After developing the task battery, we used it to unpack the role of dopamine in social and motor function (EXPT 1). To achieve this, we asked participants to complete the task battery once after they have taken a dopamine blocker (Haloperidol) and once after placebo (the order of Haloperidol and placebo was counterbalanced between people). We found that manipulating dopamine affected both social and motor function. For example, we saw that participants moved more slowly and in a less jerky fashion when they had taken haloperidol (Sowden et al., in prep; https://youtu.be/6vcYiW_8B6U) and we also observed effects on participants’ ability to estimate others’ mental states and infer others’ emotions (Schuster et al., in prep; https://youtu.be/t9vuihmsl6o). However, effects on motor and social function were largely independent of each other. These results raise the hypothesis that dopamine degradation in conditions like Parkinson’s disease has separable effects on social and motor ability. In other words, differences in social behaviour in Parkinson’s disease may be unrelated to differences in body movement.

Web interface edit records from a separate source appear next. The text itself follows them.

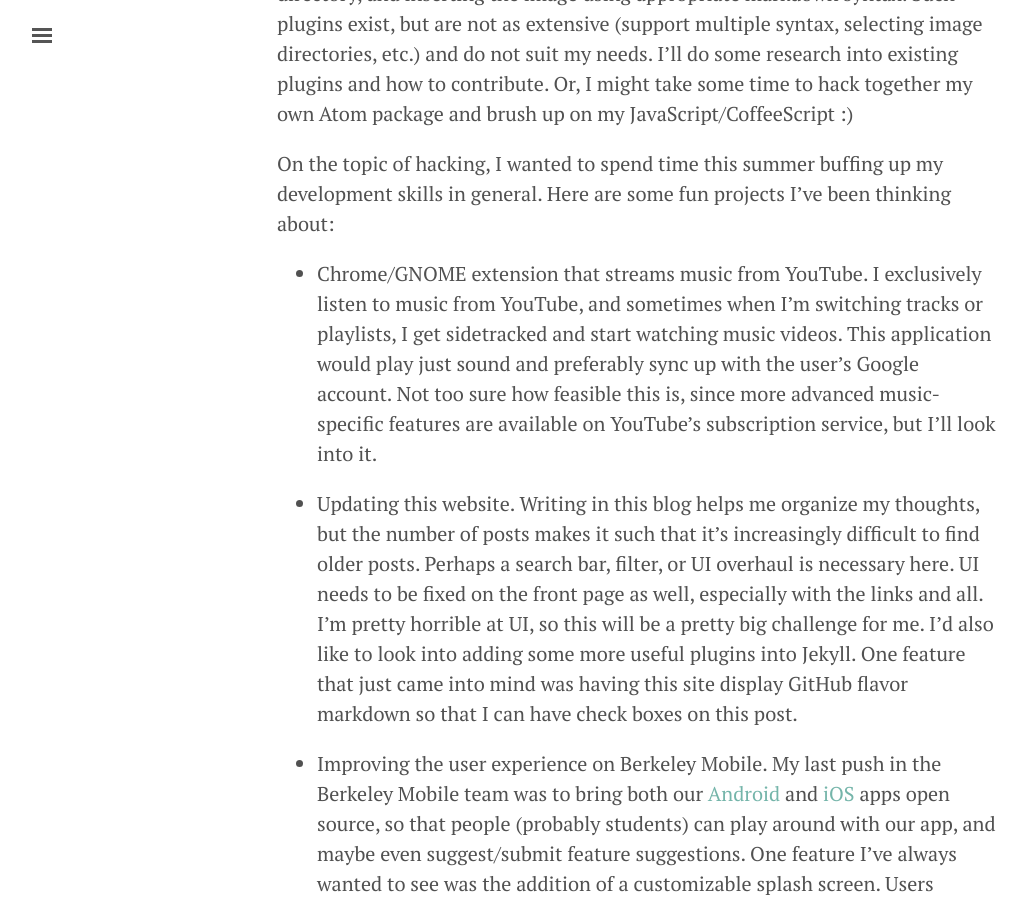
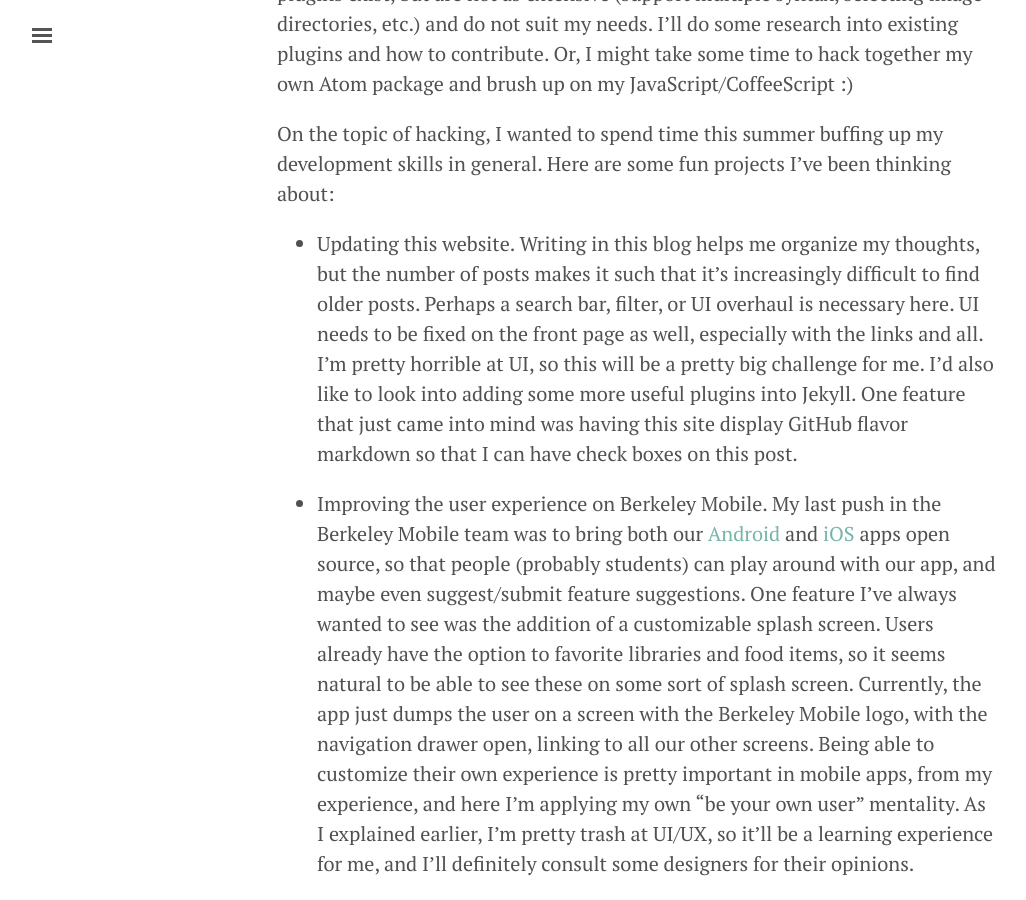
Before and after one commit to rustielin/rustielin.github.io, a Jekyll site: the page built from _posts/2018-5-15-summer_2018.md, in a window 1280 px wide and 900 px high, scrolled down 1796 px. Shown: the whole window, without its empty margins (3-1029 px from the left). Built offline with Jekyll 4.4.1, drawn with Linux system fonts in a browser that asks for light colours; nearby versions of some CDN libraries; some of the changed text lies outside the part shown.

Commit message:
chrome youtube has legal issues

```diff
--- a/_posts/2018-5-15-summer_2018.md
+++ b/_posts/2018-5-15-summer_2018.md
@@ -24,7 +24,6 @@
         </li>
         <li> <input type="checkbox" onclick="return false;" checked /> Launch Blockchain Fundamentals edX </li>
         <li> <input type="checkbox" onclick="return false;" /> Update Blockchain Fundamentals textbook </li>
-        <li> <input type="checkbox" onclick="return false;" /> Chrome/GNOME YouTube extension </li>
         <li> <input type="checkbox" onclick="return false;" /> Berkeley Mobile splash screen </li>
         <li> <input type="checkbox" onclick="return false;" /> Blockchain dev </li>
         <li> <input type="checkbox" onclick="return false;" /> Kill it at Amazon. (In progress...) </li>
@@ -50,8 +49,6 @@
 
 On the topic of hacking, I wanted to spend time this summer buffing up my development skills in general. Here are some fun projects I've been thinking about:
 
-* Chrome/GNOME extension that streams music from YouTube. I exclusively listen to music from YouTube, and sometimes when I'm switching tracks or playlists, I get sidetracked and start watching music videos. This application would play just sound and preferably sync up with the user's Google account. Not too sure how feasible this is, since more advanced music-specific features are available on YouTube's subscription service, but I'll look into it.
-
 * Updating this website. Writing in this blog helps me organize my thoughts, but the number of posts makes it such that it's increasingly difficult to find older posts. Perhaps a search bar, filter, or UI overhaul is necessary here. UI needs to be fixed on the front page as well, especially with the links and all. I'm pretty horrible at UI, so this will be a pretty big challenge for me. I'd also like to look into adding some more useful plugins into Jekyll. One feature that just came into mind was having this site display GitHub flavor markdown so that I can have check boxes on this post.
 
 * Improving the user experience on Berkeley Mobile. My last push in the Berkeley Mobile team was to bring both our [Android](https://github.com/asuc-octo/berkeley-mobile-android) and [iOS](https://github.com/asuc-octo/berkeley-mobile-ios) apps open source, so that people (probably students) can play around with our app, and maybe even suggest/submit feature suggestions. One feature I've always wanted to see was the addition of a customizable splash screen. Users already have the option to favorite libraries and food items, so it seems natural to be able to see these on some sort of splash screen. Currently, the app just dumps the user on a screen with the Berkeley Mobile logo, with the navigation drawer open, linking to all our other screens. Being able to customize their own experience is pretty important in mobile apps, from my experience, and here I'm applying my own "be your own user" mentality. As I explained earlier, I'm pretty trash at UI/UX, so it'll be a learning experience for me, and I'll definitely consult some designers for their opinions.
```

We are currently setting up studies specifically designed to test this hypothesis.